> **What is required**
In the entries below, every line with the string "project" is to be reported.

> **Records supplied**
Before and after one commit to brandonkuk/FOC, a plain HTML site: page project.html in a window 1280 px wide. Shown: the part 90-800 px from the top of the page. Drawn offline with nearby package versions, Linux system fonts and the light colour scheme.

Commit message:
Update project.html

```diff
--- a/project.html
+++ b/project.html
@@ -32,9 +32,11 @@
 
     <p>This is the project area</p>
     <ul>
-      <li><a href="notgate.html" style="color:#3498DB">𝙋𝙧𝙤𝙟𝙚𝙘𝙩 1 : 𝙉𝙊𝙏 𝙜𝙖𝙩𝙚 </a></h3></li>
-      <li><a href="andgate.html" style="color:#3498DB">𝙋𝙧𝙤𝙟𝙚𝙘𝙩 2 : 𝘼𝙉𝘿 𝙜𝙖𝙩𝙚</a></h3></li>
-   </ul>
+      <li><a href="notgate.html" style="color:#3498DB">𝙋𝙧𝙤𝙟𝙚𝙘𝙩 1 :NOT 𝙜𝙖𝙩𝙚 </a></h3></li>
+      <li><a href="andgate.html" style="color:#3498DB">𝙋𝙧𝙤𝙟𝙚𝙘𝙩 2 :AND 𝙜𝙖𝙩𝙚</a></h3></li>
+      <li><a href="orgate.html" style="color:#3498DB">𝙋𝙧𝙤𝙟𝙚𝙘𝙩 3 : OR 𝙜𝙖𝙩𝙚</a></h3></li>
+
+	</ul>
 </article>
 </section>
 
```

> **Answer section**
Before and after one commit to brandonkuk/FOC, a plain HTML site: page project.html in a window 1280 px wide. Shown: the part 90-800 px from the top of the page. Drawn offline with nearby package versions, Linux system fonts and the light colour scheme.
Update project.html
--- a/project.html
+++ b/project.html
     <p>This is the project area</p>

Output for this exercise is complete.